→ **What to work on**
Filter the listing for lines containing "sliderValue".

^^^^^^^^

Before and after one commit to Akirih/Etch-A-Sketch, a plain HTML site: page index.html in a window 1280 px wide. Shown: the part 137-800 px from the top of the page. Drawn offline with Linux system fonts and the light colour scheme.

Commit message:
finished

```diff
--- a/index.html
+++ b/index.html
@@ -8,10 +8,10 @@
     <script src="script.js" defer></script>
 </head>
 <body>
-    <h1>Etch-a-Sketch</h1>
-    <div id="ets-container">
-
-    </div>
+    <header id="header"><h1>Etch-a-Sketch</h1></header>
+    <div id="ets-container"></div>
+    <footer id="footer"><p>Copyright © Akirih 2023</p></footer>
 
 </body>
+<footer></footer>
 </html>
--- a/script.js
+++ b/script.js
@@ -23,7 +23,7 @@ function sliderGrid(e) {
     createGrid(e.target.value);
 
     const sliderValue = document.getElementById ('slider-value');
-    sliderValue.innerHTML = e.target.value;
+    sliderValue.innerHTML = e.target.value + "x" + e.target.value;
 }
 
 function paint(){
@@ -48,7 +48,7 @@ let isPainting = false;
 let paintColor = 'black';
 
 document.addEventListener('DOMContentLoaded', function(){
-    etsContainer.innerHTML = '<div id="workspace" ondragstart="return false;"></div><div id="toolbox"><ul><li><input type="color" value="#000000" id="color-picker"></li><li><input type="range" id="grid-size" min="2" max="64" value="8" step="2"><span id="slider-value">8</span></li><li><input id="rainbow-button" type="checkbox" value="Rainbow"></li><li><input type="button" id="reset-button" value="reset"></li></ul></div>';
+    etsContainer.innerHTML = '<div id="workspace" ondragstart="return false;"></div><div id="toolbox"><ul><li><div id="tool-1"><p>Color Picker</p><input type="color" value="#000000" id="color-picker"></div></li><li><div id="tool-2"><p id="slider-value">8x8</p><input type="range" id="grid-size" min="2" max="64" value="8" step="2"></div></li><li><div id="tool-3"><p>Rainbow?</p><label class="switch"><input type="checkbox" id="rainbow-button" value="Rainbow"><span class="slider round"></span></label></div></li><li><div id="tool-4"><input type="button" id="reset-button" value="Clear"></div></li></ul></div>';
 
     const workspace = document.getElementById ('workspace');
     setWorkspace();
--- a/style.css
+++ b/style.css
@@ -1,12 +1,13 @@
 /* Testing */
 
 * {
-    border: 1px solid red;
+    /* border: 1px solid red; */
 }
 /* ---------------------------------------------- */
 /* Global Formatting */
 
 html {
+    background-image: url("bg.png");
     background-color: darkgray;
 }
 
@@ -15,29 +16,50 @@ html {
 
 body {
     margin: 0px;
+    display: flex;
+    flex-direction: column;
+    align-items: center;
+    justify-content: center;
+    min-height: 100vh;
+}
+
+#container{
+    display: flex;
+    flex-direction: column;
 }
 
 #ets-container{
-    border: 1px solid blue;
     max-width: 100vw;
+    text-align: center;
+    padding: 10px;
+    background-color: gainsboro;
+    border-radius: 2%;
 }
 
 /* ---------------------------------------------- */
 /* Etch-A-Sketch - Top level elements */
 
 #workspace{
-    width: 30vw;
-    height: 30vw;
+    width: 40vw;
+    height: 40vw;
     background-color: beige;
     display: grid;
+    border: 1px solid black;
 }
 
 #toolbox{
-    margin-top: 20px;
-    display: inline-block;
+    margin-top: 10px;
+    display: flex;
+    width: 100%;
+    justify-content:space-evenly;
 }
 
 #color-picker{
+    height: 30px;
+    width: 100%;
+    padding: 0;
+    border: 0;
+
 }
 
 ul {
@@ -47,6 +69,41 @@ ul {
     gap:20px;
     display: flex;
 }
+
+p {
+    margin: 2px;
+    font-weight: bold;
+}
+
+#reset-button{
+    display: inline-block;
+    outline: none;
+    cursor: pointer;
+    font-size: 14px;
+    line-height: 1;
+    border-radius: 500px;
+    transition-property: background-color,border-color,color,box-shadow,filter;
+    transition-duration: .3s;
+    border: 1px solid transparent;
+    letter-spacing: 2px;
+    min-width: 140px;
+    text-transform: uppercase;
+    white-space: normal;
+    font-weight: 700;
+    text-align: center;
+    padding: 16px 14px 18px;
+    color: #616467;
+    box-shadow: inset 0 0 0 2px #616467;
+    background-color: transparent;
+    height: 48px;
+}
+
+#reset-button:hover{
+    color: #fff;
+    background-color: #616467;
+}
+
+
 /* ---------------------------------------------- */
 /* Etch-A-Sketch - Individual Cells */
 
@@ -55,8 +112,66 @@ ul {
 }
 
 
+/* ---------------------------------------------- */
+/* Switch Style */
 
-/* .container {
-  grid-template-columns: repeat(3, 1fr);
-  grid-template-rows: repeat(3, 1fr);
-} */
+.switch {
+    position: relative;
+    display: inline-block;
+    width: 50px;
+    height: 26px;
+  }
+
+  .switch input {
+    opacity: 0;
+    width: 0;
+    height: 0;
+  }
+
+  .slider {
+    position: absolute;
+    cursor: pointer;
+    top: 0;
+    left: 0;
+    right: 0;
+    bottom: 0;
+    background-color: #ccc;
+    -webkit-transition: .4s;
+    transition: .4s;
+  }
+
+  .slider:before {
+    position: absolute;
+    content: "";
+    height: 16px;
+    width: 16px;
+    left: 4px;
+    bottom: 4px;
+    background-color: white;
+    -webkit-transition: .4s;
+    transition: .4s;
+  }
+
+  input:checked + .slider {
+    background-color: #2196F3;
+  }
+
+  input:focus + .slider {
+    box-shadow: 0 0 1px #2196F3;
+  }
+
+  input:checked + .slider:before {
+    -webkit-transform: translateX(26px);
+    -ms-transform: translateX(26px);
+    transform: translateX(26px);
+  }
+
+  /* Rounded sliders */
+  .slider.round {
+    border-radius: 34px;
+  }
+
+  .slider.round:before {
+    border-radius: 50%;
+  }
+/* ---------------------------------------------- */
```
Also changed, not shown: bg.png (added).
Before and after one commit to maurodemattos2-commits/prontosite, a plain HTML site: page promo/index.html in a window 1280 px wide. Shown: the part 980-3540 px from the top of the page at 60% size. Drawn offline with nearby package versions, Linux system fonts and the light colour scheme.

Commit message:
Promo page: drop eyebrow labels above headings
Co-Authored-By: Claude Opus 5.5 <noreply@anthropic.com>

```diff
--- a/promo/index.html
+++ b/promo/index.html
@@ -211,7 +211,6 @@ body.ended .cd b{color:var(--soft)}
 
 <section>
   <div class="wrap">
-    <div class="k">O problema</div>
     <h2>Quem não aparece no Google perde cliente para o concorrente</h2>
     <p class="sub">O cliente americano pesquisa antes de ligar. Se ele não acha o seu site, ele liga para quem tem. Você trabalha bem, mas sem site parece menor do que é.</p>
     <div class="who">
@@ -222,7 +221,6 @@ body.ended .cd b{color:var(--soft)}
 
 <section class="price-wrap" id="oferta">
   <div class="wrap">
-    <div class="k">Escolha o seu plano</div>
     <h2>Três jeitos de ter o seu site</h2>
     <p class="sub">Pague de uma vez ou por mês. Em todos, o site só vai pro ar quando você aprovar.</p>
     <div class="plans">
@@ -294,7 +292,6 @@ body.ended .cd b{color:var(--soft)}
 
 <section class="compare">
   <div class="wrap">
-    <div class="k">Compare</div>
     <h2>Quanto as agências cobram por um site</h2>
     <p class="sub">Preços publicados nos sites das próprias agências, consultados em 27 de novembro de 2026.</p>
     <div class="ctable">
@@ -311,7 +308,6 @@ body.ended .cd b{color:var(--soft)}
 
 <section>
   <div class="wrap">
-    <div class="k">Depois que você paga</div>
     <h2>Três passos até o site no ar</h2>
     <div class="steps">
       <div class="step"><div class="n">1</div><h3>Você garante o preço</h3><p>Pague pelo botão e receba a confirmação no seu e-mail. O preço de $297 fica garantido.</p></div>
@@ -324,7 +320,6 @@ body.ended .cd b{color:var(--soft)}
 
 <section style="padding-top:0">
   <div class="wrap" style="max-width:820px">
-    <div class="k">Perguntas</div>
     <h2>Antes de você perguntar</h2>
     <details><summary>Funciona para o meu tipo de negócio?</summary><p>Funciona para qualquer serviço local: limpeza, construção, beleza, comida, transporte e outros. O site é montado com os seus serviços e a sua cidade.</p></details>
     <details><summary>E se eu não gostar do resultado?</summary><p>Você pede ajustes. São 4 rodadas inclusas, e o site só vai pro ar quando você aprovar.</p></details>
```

^^^^^^^^

→ **Exercise output**
     const sliderValue = document.getElementById ('slider-value');
-    sliderValue.innerHTML = e.target.value;
+    sliderValue.innerHTML = e.target.value + "x" + e.target.value;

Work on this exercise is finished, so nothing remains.